machine tools for cutting metals, because when heated by the
frictional resistance of the cut, they approximately return to their
original condition of hardness. But makers generally forbid the
heating of the tool at any time beyond a bright cherry red,
which is about 1500° to 1550° F. Now the higher we can allow
the steel to be heated during forging, so much higher proportion-
ally can it be allowed to overheat when cutting without drawing
the temper, a fact which has led to the introduction by the
Bethlehem Co. of cutting steel made on the Taylor-White
process, where the higher permissible overheat gives increased
value to the speed or the cut as may be desired. In this process
the composition of the steel may be as follows :—
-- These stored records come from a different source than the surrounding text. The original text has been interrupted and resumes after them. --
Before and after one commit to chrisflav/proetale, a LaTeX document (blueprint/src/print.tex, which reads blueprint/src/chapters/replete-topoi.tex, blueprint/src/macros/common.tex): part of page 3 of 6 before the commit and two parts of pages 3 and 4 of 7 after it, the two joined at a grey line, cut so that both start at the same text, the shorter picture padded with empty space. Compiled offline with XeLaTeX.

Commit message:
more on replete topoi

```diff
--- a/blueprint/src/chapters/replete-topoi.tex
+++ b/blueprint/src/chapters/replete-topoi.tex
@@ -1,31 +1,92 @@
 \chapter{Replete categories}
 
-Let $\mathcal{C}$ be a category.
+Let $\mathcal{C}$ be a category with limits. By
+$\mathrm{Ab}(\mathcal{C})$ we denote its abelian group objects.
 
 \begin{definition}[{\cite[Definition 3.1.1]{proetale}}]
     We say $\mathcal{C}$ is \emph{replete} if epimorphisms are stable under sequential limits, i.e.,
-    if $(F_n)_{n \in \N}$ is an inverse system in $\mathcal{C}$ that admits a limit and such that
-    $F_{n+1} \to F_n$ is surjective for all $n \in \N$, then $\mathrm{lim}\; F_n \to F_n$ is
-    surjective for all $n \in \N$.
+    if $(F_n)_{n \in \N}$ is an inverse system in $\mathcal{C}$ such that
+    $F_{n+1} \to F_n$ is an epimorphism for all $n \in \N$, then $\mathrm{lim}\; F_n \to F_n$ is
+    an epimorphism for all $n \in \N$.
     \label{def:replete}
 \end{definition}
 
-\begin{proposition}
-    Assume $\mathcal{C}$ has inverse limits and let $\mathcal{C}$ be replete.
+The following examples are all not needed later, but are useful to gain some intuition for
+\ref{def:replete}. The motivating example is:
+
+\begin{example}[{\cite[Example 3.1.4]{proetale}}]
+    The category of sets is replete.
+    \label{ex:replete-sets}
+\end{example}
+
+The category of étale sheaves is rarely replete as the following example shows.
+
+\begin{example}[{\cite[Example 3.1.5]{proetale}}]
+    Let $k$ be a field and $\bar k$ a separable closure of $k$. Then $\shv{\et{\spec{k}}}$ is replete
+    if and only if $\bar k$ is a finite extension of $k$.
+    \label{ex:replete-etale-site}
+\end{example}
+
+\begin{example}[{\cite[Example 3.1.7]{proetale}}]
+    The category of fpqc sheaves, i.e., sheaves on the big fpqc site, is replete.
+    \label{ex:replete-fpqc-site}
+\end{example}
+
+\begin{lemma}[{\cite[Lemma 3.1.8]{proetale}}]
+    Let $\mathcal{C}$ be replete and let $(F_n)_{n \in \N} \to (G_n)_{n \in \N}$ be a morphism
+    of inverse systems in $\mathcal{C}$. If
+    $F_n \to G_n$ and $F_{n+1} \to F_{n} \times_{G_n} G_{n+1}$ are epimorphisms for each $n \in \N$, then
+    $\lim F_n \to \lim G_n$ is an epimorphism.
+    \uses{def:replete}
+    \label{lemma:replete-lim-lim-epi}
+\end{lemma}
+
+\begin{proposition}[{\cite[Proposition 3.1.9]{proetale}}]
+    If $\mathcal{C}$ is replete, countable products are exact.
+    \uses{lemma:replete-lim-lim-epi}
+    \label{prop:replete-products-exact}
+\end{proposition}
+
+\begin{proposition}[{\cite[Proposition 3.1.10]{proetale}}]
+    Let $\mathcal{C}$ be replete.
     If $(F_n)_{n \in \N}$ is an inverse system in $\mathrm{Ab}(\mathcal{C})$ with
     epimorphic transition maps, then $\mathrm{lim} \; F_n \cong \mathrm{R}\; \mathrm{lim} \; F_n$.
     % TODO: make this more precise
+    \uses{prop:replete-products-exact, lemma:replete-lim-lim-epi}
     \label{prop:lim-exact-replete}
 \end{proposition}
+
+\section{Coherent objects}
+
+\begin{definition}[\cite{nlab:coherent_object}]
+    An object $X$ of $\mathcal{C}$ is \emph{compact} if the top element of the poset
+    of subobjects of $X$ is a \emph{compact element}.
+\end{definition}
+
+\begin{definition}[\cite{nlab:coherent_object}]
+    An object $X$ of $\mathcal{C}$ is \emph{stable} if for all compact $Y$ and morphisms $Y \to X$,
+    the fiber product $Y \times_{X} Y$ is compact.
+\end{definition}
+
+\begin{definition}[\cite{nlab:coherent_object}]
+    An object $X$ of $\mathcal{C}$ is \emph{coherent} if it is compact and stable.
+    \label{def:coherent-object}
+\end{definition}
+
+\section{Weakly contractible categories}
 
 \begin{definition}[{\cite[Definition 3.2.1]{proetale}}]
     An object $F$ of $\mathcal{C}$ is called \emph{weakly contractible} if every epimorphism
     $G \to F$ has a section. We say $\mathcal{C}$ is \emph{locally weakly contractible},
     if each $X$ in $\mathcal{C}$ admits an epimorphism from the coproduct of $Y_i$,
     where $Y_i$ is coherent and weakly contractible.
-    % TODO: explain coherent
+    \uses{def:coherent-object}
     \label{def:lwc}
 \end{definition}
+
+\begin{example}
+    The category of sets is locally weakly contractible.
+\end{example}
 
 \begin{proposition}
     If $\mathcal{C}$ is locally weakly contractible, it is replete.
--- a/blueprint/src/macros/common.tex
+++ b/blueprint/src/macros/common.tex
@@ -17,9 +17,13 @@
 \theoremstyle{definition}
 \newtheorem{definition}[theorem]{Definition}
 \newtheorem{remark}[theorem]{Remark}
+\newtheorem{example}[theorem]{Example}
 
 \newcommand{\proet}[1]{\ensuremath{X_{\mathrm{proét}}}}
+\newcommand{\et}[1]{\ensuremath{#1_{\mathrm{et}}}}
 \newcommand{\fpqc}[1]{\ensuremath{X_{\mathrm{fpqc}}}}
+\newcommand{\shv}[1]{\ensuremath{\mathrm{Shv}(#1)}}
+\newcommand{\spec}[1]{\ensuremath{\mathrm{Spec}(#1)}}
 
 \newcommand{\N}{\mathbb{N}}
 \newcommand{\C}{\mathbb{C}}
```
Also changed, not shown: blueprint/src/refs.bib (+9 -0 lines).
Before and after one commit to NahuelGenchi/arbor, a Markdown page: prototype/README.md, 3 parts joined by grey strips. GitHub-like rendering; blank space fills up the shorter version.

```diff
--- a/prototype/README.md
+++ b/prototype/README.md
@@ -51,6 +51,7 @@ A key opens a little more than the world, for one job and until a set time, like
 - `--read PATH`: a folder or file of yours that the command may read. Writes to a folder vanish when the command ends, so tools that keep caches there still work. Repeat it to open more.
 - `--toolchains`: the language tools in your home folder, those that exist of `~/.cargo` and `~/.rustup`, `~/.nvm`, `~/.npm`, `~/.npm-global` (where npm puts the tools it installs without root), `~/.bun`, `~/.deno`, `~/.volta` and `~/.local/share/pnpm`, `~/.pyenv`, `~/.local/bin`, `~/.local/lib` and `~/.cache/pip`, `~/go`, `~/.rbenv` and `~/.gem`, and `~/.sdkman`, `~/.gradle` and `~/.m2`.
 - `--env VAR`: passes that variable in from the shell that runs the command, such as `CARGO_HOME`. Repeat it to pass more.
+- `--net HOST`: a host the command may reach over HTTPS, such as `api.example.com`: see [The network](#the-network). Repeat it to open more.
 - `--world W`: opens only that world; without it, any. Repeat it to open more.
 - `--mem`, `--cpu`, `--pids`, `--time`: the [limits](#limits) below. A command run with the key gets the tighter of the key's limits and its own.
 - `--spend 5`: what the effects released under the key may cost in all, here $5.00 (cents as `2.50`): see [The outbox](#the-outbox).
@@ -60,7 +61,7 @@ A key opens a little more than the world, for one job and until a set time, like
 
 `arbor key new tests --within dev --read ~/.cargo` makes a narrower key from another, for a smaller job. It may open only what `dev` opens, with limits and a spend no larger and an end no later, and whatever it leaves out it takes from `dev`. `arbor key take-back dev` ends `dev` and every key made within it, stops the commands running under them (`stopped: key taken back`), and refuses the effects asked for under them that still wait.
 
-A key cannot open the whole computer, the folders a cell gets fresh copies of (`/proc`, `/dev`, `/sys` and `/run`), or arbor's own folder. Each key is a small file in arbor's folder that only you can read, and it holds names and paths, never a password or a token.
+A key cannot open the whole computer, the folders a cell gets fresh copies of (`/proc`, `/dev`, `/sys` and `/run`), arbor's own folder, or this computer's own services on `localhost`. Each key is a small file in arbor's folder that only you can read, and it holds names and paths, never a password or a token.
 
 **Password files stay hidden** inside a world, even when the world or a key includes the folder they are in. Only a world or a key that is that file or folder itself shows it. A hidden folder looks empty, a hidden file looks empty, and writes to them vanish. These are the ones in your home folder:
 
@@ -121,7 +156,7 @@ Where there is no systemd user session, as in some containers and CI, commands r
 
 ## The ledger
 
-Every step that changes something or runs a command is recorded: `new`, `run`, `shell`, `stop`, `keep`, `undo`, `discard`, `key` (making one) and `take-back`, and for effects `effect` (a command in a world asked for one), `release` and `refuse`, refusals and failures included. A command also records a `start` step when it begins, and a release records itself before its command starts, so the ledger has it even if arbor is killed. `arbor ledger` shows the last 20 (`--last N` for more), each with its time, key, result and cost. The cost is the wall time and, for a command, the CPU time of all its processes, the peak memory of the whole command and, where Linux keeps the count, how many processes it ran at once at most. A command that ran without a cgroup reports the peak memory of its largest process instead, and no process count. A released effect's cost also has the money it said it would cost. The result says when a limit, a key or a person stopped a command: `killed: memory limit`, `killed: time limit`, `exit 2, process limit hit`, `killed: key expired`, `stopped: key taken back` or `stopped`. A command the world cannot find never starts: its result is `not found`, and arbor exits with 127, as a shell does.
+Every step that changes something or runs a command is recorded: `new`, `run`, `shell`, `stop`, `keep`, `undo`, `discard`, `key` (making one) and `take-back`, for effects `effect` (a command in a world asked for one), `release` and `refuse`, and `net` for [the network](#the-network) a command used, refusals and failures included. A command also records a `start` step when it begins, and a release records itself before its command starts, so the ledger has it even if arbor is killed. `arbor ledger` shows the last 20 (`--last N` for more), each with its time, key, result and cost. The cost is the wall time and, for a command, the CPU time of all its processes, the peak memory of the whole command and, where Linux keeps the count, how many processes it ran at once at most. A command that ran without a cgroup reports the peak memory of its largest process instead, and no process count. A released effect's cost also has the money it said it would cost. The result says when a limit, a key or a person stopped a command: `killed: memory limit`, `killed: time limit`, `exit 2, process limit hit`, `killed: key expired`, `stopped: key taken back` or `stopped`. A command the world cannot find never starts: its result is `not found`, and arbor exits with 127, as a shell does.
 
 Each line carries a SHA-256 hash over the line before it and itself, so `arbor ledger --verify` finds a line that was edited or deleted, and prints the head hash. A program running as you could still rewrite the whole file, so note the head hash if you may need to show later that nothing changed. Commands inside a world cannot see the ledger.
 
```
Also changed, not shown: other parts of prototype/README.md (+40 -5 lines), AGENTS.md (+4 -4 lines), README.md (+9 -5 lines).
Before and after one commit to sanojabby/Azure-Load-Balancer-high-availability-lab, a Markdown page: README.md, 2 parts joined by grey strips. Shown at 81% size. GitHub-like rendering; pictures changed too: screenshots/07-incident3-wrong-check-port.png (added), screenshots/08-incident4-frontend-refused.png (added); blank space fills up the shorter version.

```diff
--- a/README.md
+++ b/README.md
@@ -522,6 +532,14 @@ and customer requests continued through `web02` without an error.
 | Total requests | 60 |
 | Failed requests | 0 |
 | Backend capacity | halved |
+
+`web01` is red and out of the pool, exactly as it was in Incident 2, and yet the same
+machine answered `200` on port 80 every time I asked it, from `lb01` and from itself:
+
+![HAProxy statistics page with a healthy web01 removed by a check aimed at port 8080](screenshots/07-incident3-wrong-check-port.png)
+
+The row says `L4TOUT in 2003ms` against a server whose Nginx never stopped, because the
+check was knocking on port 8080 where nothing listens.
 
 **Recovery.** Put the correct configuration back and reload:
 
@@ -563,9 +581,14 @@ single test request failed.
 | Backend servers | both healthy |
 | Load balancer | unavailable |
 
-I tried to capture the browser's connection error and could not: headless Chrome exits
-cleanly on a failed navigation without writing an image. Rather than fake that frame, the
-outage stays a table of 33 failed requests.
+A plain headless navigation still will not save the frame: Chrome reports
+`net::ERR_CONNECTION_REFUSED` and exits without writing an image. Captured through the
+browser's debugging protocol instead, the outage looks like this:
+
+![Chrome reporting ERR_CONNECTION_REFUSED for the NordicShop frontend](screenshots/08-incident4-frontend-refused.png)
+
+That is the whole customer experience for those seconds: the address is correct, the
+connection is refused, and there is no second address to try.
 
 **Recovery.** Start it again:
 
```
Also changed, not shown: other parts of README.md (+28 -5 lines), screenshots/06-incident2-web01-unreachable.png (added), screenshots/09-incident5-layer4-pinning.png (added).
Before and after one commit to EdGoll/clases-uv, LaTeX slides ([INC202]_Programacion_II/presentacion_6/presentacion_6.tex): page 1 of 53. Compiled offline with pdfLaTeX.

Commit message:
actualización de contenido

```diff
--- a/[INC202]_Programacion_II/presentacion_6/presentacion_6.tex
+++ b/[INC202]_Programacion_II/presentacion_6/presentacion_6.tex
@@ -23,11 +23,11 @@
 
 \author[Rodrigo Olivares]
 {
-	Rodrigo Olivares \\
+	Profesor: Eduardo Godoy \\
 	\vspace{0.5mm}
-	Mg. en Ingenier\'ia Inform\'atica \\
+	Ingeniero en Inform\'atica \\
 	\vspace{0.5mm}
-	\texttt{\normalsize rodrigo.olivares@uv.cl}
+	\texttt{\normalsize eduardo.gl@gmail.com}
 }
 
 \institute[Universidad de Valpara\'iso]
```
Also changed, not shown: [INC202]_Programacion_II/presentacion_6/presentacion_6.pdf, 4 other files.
I to 6 %

i to 6 %

•85 tO  2%

but the best results are obtainable when there is—

i % Chromium with 4 % Tungsten ;
or? as an alternative,

i% Chromium with 2% Molybdenum;
or, as a further choice,

i% Chromium, with
2% Tungsten, and with
i% Molybdenum,

the proportion of carbon within the limits given being immaterial.
In addition to careful composition, the steel must receive a
special treatment, which consists of raising the temperature (say
during forging) to between 1500° and 1700° F., the surface being
protected with powdered slag, then (after forging) letting down
rapidly, though steadily, by placing in a bath of lead till a
temperature of 1240° F. is reached It is important that not the
least rise of temperature be allowed at this stage, however brief.
The heat should now be suffered to remain at between 700° and
1240° for the space of about five minutes, which may be done
while cutting if desired; and with steel thus made and treated, a
cutting speed of 150 feet per min. is easily practicable. The
outer surface is generally damaged in heating, and should be
ground off.